The Mad's condition is only going to improve over the next few days and should make for prime streamer fishing this weekend.  If you are getting on the water a sinking line and your streamer box is all you should need.  Tight lines out there.

Tuesday, March 15, 2011

Natures A Mother

Admittingly it has been some time since my last post. Partially due to my busy schedule, but mostly I have had little to write about on the subject of fishing due to the lack of fishable conditions.

The night of my last post the valley rivers blew out and have been unfishable, or in such conditions that fishing was futile to dangerous.
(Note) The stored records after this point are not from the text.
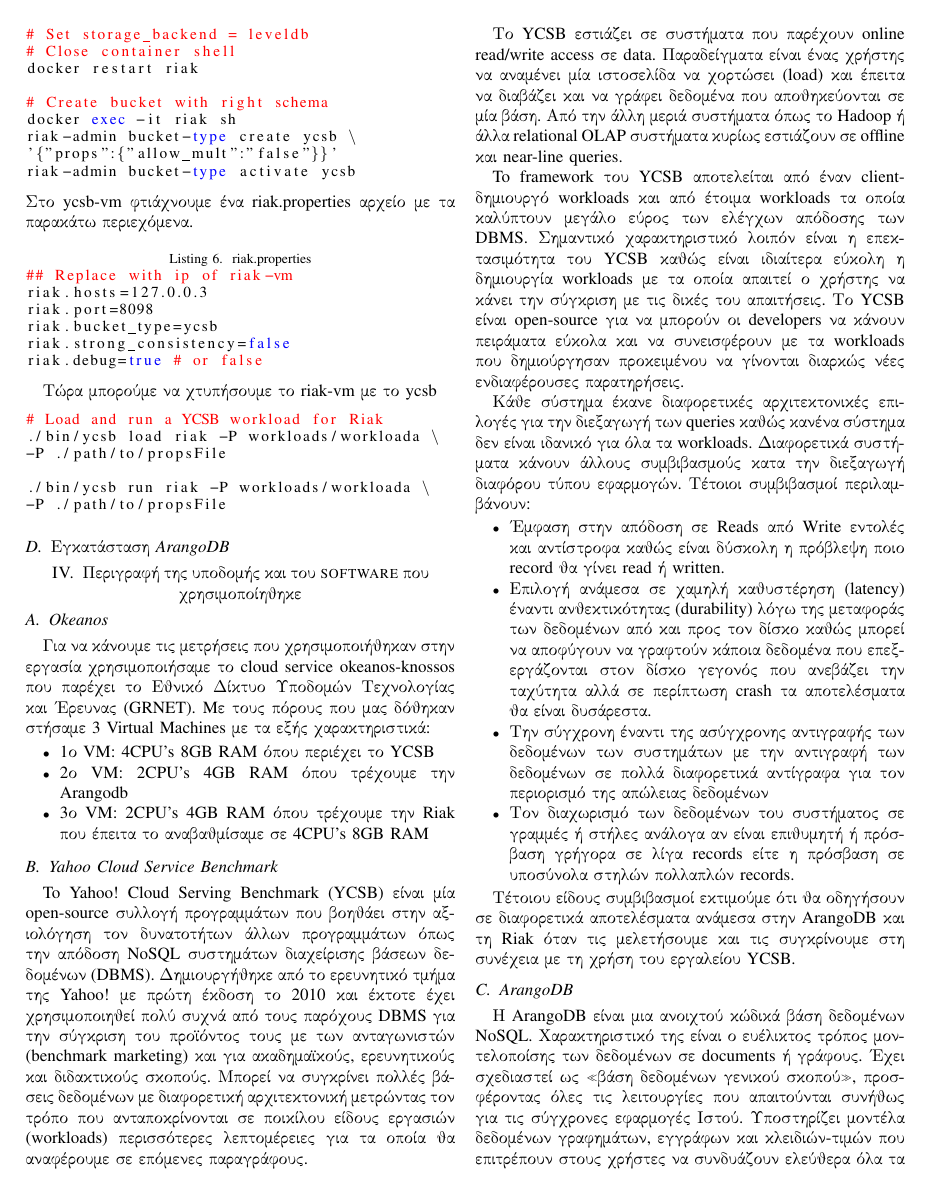
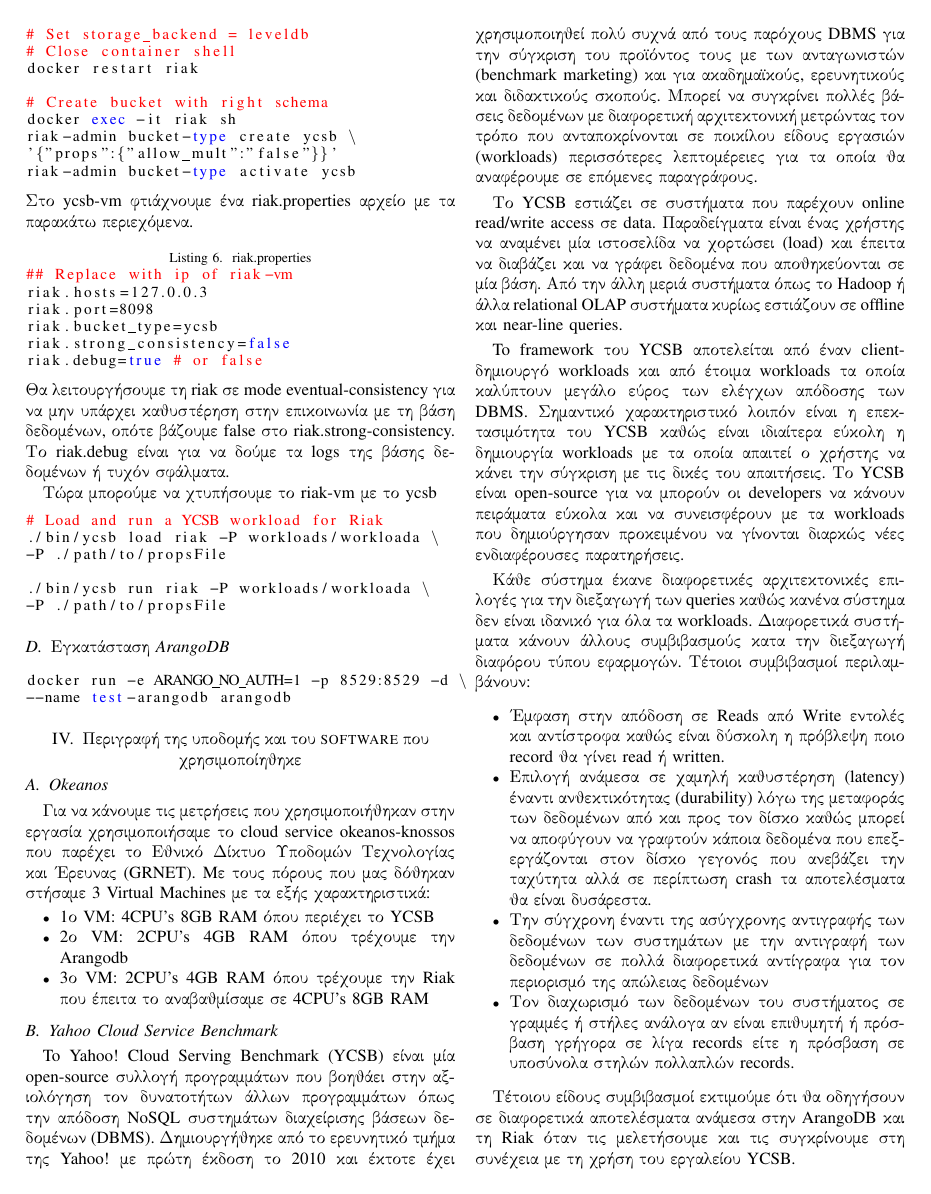
Before and after one commit to Varagos/InformationSystems, a LaTeX paper (report/report.tex): page 2 of 7. Compiled offline with pdfLaTeX.

Commit message:
Add arango instructions

```diff
--- a/report/report.tex
+++ b/report/report.tex
@@ -194,6 +194,10 @@
 riak.strong_consistency=false
 riak.debug=true # or false
 \end{lstlisting}
+Θα λειτουργήσουμε τη riak σε mode eventual-consistency για να μην υπάρχει
+καθυστέρηση στην επικοινωνία με τη βάση δεδομένων, οπότε βάζουμε false
+στο riak.strong-consistency.
+Το riak.debug είναι για να δούμε τα logs της βάσης δεδομένων ή τυχόν σφάλματα.
 
 Τώρα μπορούμε να χτυπήσουμε το riak-vm με το ycsb
 \begin{lstlisting}[language=bash
@@ -213,6 +217,13 @@
 
 
 \subsection{Εγκατάσταση ArangoDB}
+
+\begin{lstlisting}[language=bash
+    ,    basicstyle=\small %or \tiny or \footnotesize etc.
+]
+docker run -e ARANGO_NO_AUTH=1 -p 8529:8529 -d \
+--name test-arangodb arangodb
+\end{lstlisting}
 
 \section{Περιγραφή της υποδομής και του software που χρησιμοποίηθηκε}
 
```
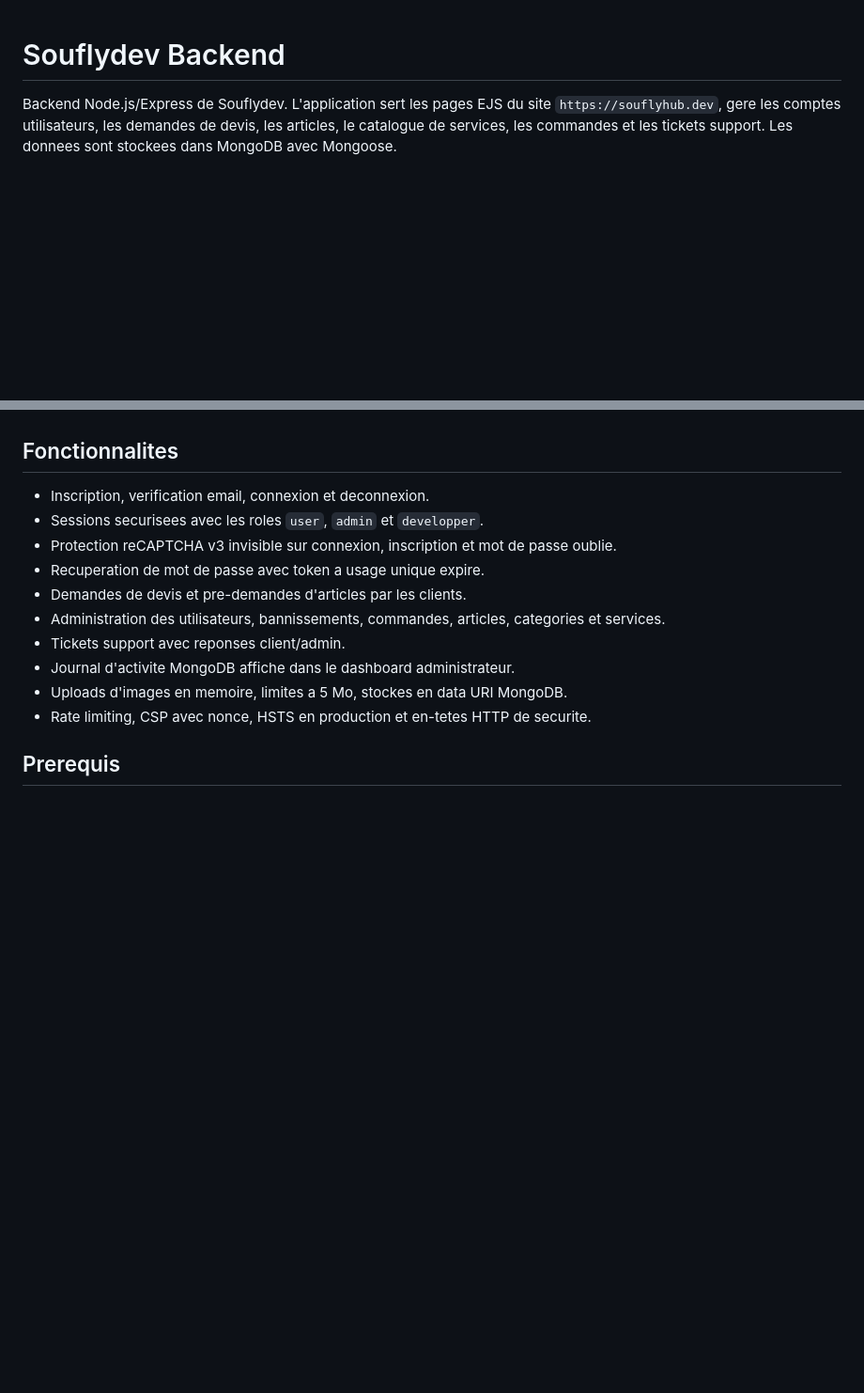
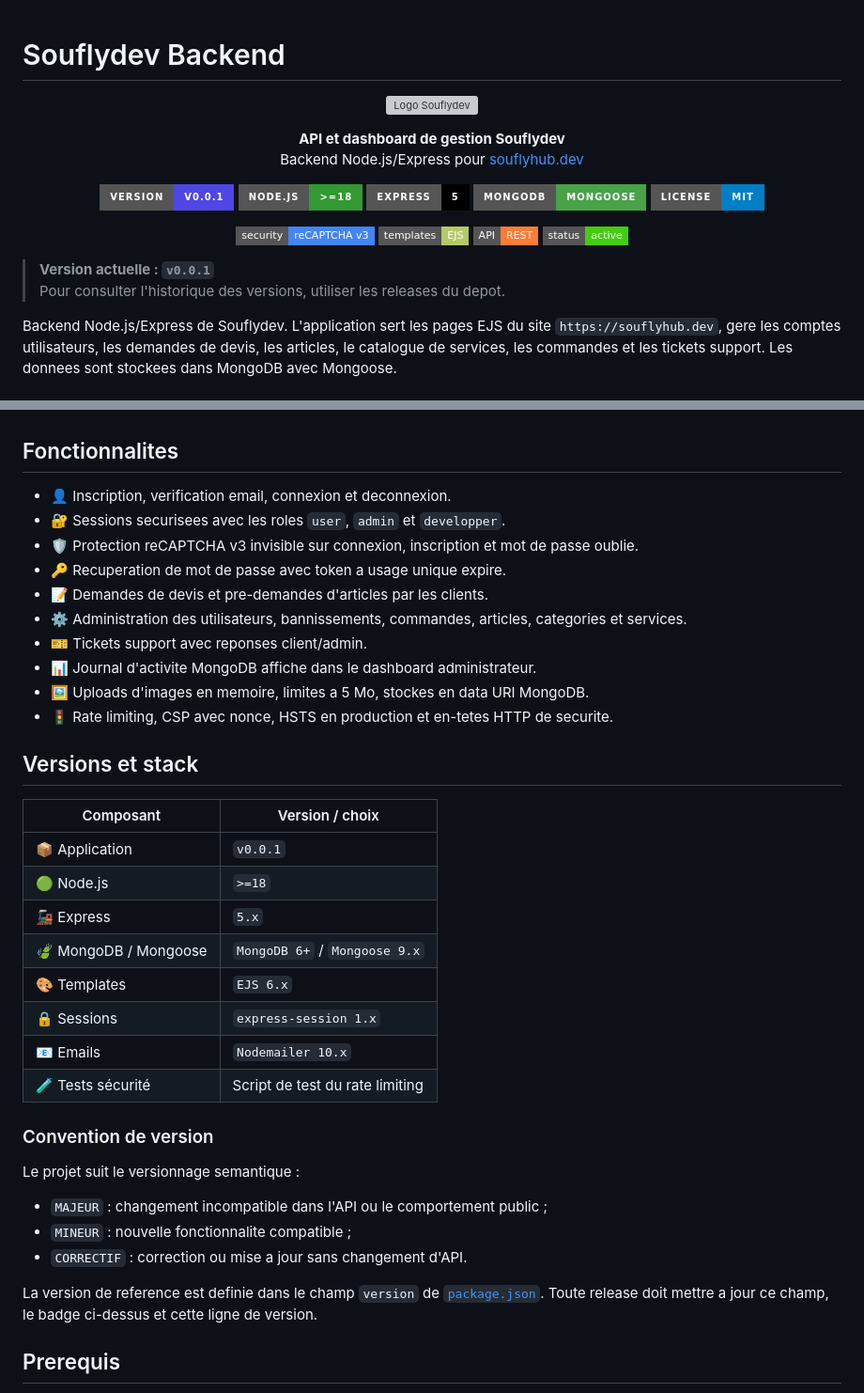
Before and after one commit to Ilaria-Digital-School/Projet.DeveloppeurWebFull.Maxime.Jumel.2026, a Markdown page: README.md, 2 parts joined by grey strips. Shown at 94% size. GitHub-like rendering; badges without logos; blank space fills up the shorter version; grey boxes are pictures that could not be loaded.

Commit message:
Enhance README.md with additional badges, features, and versioning details for improved clarity and structure

```diff
--- a/README.md
+++ b/README.md
@@ -1,4 +1,33 @@
 # Souflydev Backend
+
+<p align="center">
+  <img src="./public/images/upload/soulfydev.webp" alt="Logo Souflydev" width="180">
+</p>
+
+<p align="center">
+  <strong>API et dashboard de gestion Souflydev</strong><br>
+  Backend Node.js/Express pour <a href="https://souflyhub.dev">souflyhub.dev</a>
+</p>
+
+<p align="center">
+  <a href="https://github.com/Ilaria-Digital-School/Projet.DeveloppeurWebFull.Maxime.Jumel.2026">
+    <img src="https://img.shields.io/badge/version-v0.0.1-4f46e5?style=for-the-badge&logo=semver&logoColor=white" alt="Version 0.0.1">
+  </a>
+  <img src="https://img.shields.io/badge/Node.js-%3E%3D18-339933?style=for-the-badge&logo=node.js&logoColor=white" alt="Node.js 18 ou plus">
+  <img src="https://img.shields.io/badge/Express-5-000000?style=for-the-badge&logo=express&logoColor=white" alt="Express 5">
+  <img src="https://img.shields.io/badge/MongoDB-Mongoose-47A248?style=for-the-badge&logo=mongodb&logoColor=white" alt="MongoDB avec Mongoose">
+  <img src="https://img.shields.io/badge/license-MIT-blue?style=for-the-badge" alt="Licence MIT">
+</p>
+
+<p align="center">
+  <img src="https://img.shields.io/badge/security-reCAPTCHA%20v3-4285F4?style=flat-square&logo=google&logoColor=white" alt="reCAPTCHA v3">
+  <img src="https://img.shields.io/badge/templates-EJS-B4CA65?style=flat-square" alt="Templates EJS">
+  <img src="https://img.shields.io/badge/API-REST-orange?style=flat-square" alt="API REST">
+  <img src="https://img.shields.io/badge/status-active-success?style=flat-square" alt="Statut actif">
+</p>
+
+> **Version actuelle : `v0.0.1`**
+> Pour consulter l'historique des versions, utiliser les releases du depot.
 
 Backend Node.js/Express de Souflydev. L'application sert les pages EJS du site
 `https://souflyhub.dev`, gere les comptes utilisateurs, les demandes de devis,
@@ -23,18 +52,43 @@ Les donnees sont stockees dans MongoDB avec Mongoose.
 
 ## Fonctionnalites
 
-- Inscription, verification email, connexion et deconnexion.
-- Sessions securisees avec les roles `user`, `admin` et `developper`.
-- Protection reCAPTCHA v3 invisible sur connexion, inscription et mot de passe
+- 👤 Inscription, verification email, connexion et deconnexion.
+- 🔐 Sessions securisees avec les roles `user`, `admin` et `developper`.
+- 🛡️ Protection reCAPTCHA v3 invisible sur connexion, inscription et mot de passe
   oublie.
-- Recuperation de mot de passe avec token a usage unique expire.
-- Demandes de devis et pre-demandes d'articles par les clients.
-- Administration des utilisateurs, bannissements, commandes, articles,
+- 🔑 Recuperation de mot de passe avec token a usage unique expire.
+- 📝 Demandes de devis et pre-demandes d'articles par les clients.
+- ⚙️ Administration des utilisateurs, bannissements, commandes, articles,
   categories et services.
-- Tickets support avec reponses client/admin.
-- Journal d'activite MongoDB affiche dans le dashboard administrateur.
-- Uploads d'images en memoire, limites a 5 Mo, stockes en data URI MongoDB.
-- Rate limiting, CSP avec nonce, HSTS en production et en-tetes HTTP de securite.
+- 🎫 Tickets support avec reponses client/admin.
+- 📊 Journal d'activite MongoDB affiche dans le dashboard administrateur.
+- 🖼️ Uploads d'images en memoire, limites a 5 Mo, stockes en data URI MongoDB.
+- 🚦 Rate limiting, CSP avec nonce, HSTS en production et en-tetes HTTP de securite.
+
+## Versions et stack
+
+| Composant | Version / choix |
+| --- | --- |
+| 📦 Application | `v0.0.1` |
+| 🟢 Node.js | `>=18` |
+| 🚂 Express | `5.x` |
+| 🍃 MongoDB / Mongoose | `MongoDB 6+` / `Mongoose 9.x` |
+| 🎨 Templates | `EJS 6.x` |
+| 🔒 Sessions | `express-session 1.x` |
+| 📧 Emails | `Nodemailer 10.x` |
+| 🧪 Tests sécurité | Script de test du rate limiting |
+
+### Convention de version
+
+Le projet suit le versionnage semantique :
+
+- `MAJEUR` : changement incompatible dans l'API ou le comportement public ;
+- `MINEUR` : nouvelle fonctionnalite compatible ;
+- `CORRECTIF` : correction ou mise a jour sans changement d'API.
+
+La version de reference est definie dans le champ `version` de
+[`package.json`](./package.json). Toute release doit mettre a jour ce champ,
+le badge ci-dessus et cette ligne de version.
 
 ## Prerequis
 
```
For three cycles of rain now we have been within 24 hours of fishable conditions, and then a setback occurs as Mother Nature blows them out again. Perhaps this weekend will prove to be the Ohio Valleys lucky day.

MVFF had it's annual fundraising auction last night and it seemed to be a hit. There was a lot of money thrown around and I was happy to see my annual guided trip went for just under $250. Thanks for those who were in the bidding war and to the winner, Roy McAnear; a picture of you with a trophy trout will be on your wall soon. I look forward to assisting you with The Ohio Trophy Trout Hunter experience.

As I said, I have high hopes for this weekend and there may be plans in the works for a steelhead alley trip Monday or Tuesday, returning Wednesday.

Get out and wet your lines when you can. See you on the water!